Harvard Medical School scientists turned unhealthy old mice into youthful versions of themselves by tampering with an enzyme called telomerase. While the aging process is not totally understood, one of the many factors that causes the deterioration of the body’s tissues is tied to telomeres, which protect the end of each of the chromosomes in DNA. When cells divide, the telomeres are cut shorter and shorter until eventually they stop working altogether and the cell either dies or goes into a dormant state.
The researchers genetically engineered mice that lacked telomerase, an enzyme that stops telomeres from shortening. As such, the telomeres rapidly grew shorter and the mice aged quickly, developing all the signs of old age including damaged organs, a shrinking brain, and infertility. The researchers then injected the mice with a cocktail that reactivated their telomerase. This didn’t just slow the aging process, but actually reversed the effects of aging, essentially making the mice grow younger.
But rejuvenating old organs in mice does not necessarily mean a human treatment is on the way, the researchers warn. For one, mice make telomerase throughout their lives, but the enzyme is switched off in adult humans, as it can cause unchecked cell replication (read: cancer). None of the mice in the study developed cancer, but there’s no telling if human tissues would tolerate the treatment so well.

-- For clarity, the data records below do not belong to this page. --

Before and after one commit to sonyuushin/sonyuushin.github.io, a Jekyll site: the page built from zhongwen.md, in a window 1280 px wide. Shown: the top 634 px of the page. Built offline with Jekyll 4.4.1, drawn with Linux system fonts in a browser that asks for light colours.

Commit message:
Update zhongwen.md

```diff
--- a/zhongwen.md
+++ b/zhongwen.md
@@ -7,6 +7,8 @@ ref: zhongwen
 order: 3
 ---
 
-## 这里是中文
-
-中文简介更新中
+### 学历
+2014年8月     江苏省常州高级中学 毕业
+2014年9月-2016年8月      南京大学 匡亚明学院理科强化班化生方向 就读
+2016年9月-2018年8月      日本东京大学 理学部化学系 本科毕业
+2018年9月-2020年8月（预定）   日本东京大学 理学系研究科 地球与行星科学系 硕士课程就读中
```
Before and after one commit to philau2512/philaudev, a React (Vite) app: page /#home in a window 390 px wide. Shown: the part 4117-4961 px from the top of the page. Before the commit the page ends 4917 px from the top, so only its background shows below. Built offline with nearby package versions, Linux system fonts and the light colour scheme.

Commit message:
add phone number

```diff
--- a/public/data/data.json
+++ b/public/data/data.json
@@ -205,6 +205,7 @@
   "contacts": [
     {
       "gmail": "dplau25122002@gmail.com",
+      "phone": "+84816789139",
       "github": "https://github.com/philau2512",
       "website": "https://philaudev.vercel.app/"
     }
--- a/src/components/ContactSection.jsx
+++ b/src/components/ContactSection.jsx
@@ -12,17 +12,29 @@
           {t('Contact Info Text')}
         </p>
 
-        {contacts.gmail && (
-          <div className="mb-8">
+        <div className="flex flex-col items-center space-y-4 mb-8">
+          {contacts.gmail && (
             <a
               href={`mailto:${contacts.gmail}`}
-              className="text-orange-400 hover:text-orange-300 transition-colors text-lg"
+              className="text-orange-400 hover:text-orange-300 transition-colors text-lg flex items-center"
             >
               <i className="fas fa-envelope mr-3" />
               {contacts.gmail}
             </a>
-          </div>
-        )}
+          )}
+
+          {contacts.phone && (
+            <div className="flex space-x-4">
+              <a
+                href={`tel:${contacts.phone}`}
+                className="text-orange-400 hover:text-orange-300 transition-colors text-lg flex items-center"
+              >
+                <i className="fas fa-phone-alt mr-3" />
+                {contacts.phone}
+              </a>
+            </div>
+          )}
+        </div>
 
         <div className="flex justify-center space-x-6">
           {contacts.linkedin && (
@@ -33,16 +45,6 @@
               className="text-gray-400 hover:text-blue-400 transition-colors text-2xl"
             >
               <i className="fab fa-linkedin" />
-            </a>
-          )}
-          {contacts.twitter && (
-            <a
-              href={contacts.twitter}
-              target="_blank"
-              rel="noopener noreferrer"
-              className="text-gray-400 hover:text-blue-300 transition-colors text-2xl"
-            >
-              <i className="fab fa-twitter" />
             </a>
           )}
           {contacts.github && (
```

Still, the breakthrough is monumentally important as researchers attempt to blunt the negative effects of aging in increasingly gray populations around the globe. There’s no telling if such a treatment could help humans to live longer, but it could lead to a better quality of life in older humans by allowing their organs to regenerate rather than undergo sustained deterioration toward the end of life.